“When I received the One Buncombe Fund loan, one major piece of the puzzle was filled, and my anxiety levels subsided,” Granger Gale continued. “I was able to breathe knowing that while I could not have in-person classes, I had the financial support I needed to pay rent, utilities and insurance on my studio space.”

Business owners will begin repaying their loans in the fall, Cramer said. That money will then be recirculated into the community according to its greatest needs, with potential uses including additional business loans and individual grants to help prevent evictions.

Although the One Buncombe Fund is no longer actively fundraising, Cramer noted, donations are still being accepted at


Thanks for reading through to the end…

We share your inclination to get the whole story. For the past 25 years, Xpress has been committed to in-depth, balanced reporting about the greater Asheville area. We want everyone to have access to our stories. That’s a big part of why we've never charged for the paper or put up a paywall.

We’re pretty sure that you know journalism faces big challenges these days. Advertising no longer pays the whole cost. Media outlets around the country are asking their readers to chip in. Xpress needs help, too. We hope you’ll consider signing up to be a member of Xpress. For as little as $5 a month — the cost of a craft beer or kombucha — you can help keep local journalism strong. It only takes a moment.
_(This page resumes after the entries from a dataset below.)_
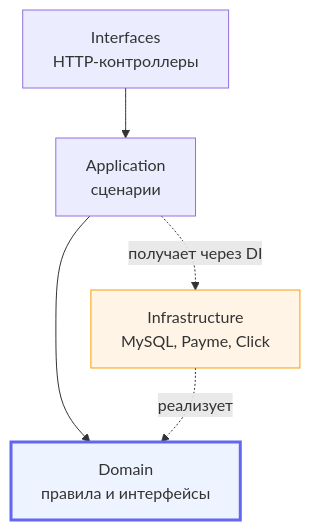
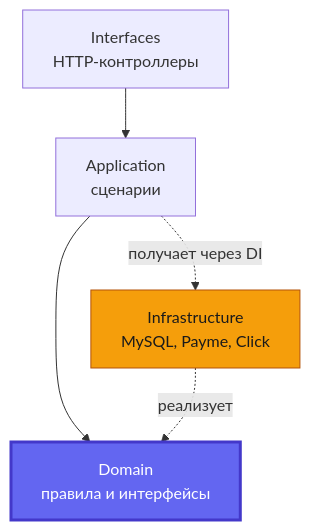
One commit to Shohruh1997/php-layered-architecture-notes changed the diagram in README.md. Above: the diagram before and after it, drawn with Mermaid. The commit also changed other lines of this file, not shown here.

````diff
--- a/README.md
+++ b/README.md
@@ -27,10 +31,10 @@
 ```mermaid
 flowchart TD
     I[Interfaces<br/>HTTP-контроллеры] --> A[Application<br/>сценарии]
     A --> D[Domain<br/>правила и интерфейсы]
     INF[Infrastructure<br/>MySQL, Payme, Click] -.реализует.-> D
     A -.получает через DI.-> INF
 
-    style D fill:#eef4ff,stroke:#6366f1,stroke-width:3px
-    style INF fill:#fff4e6,stroke:#f59e0b
+    style D fill:#6366f1,stroke:#4338ca,stroke-width:3px,color:#ffffff
+    style INF fill:#f59e0b,stroke:#b45309,color:#1a1a1a
 ```
````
About Daniel Walton
Daniel Walton is the former news editor of Mountain Xpress. His work has also appeared in Sierra, The Guardian, and Civil Eats, among other national and regional publications. Follow me @DanielWWalton
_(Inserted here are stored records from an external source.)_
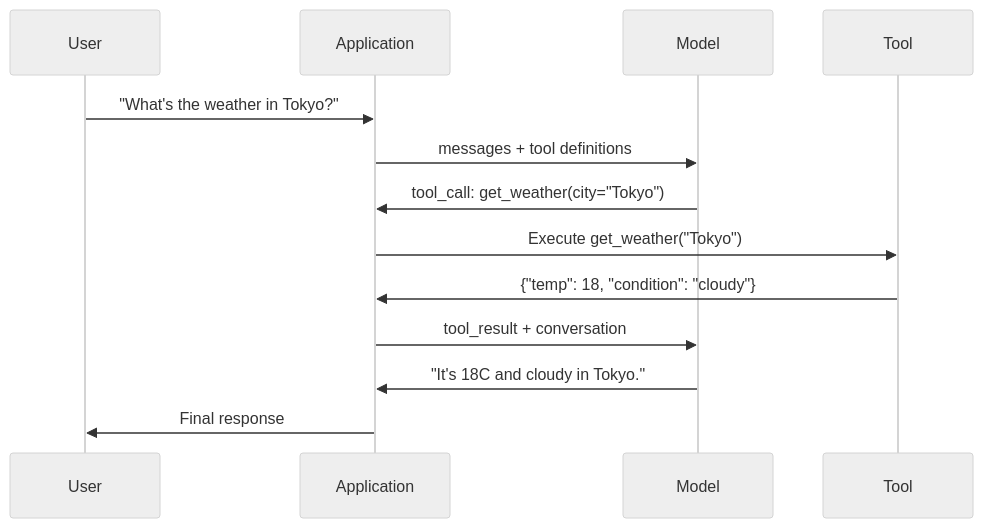
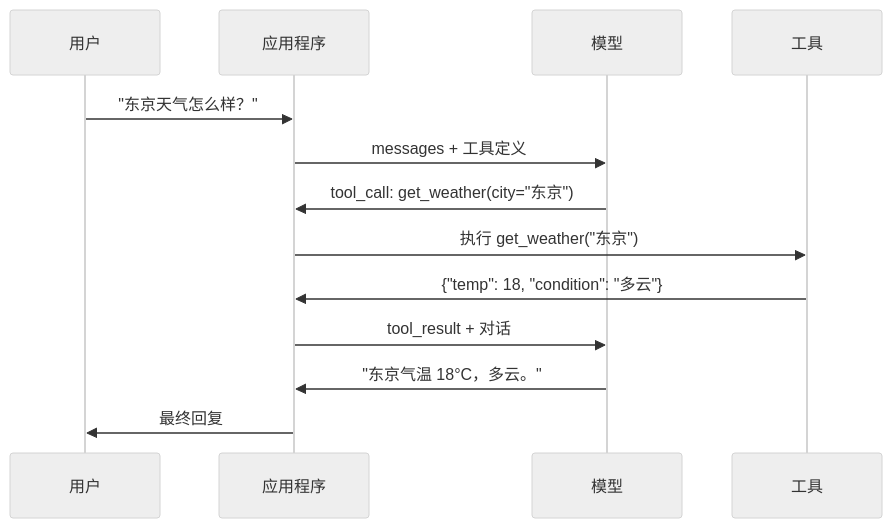
One commit to guangningsun/ailearning changed the diagram in lessons/11-llm-engineering/09-function-calling/docs/zh.md. Above: the diagram before and after it, drawn with Mermaid (neutral theme). The commit also changed other lines of this file and 17 other files, not shown here.

````diff
--- a/lessons/11-llm-engineering/09-function-calling/docs/zh.md
+++ b/lessons/11-llm-engineering/09-function-calling/docs/zh.md
@@ -38,16 +38,16 @@
 ```mermaid
 sequenceDiagram
-    participant U as User
-    participant A as Application
-    participant M as Model
-    participant T as Tool
+    participant U as 用户
+    participant A as 应用程序
+    participant M as 模型
+    participant T as 工具
 
-    U->>A: "What's the weather in Tokyo?"
-    A->>M: messages + tool definitions
-    M->>A: tool_call: get_weather(city="Tokyo")
-    A->>T: Execute get_weather("Tokyo")
-    T->>A: {"temp": 18, "condition": "cloudy"}
-    A->>M: tool_result + conversation
-    M->>A: "It's 18C and cloudy in Tokyo."
-    A->>U: Final response
+    U->>A: "东京天气怎么样？"
+    A->>M: messages + 工具定义
+    M->>A: tool_call: get_weather(city="东京")
+    A->>T: 执行 get_weather("东京")
+    T->>A: {"temp": 18, "condition": "多云"}
+    A->>M: tool_result + 对话
+    M->>A: "东京气温 18°C，多云。"
+    A->>U: 最终回复
 ```
````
Before you comment

The comments section is here to provide a platform for civil dialogue on the issues we face together as a local community. Xpress is committed to offering this platform for all voices, but when the tone of the discussion gets nasty or strays off topic, we believe many people choose not to participate. Xpress editors are determined to moderate comments to ensure a constructive interchange is maintained. All comments judged not to be in keeping with the spirit of civil discourse will be removed and repeat violators will be banned. See here for our terms of service. Thank you for being part of this effort to promote respectful discussion.

Leave a Reply

To leave a reply you may Login with your Mountain Xpress account, connect socially or enter your name and e-mail. Your e-mail address will not be published. All fields are required.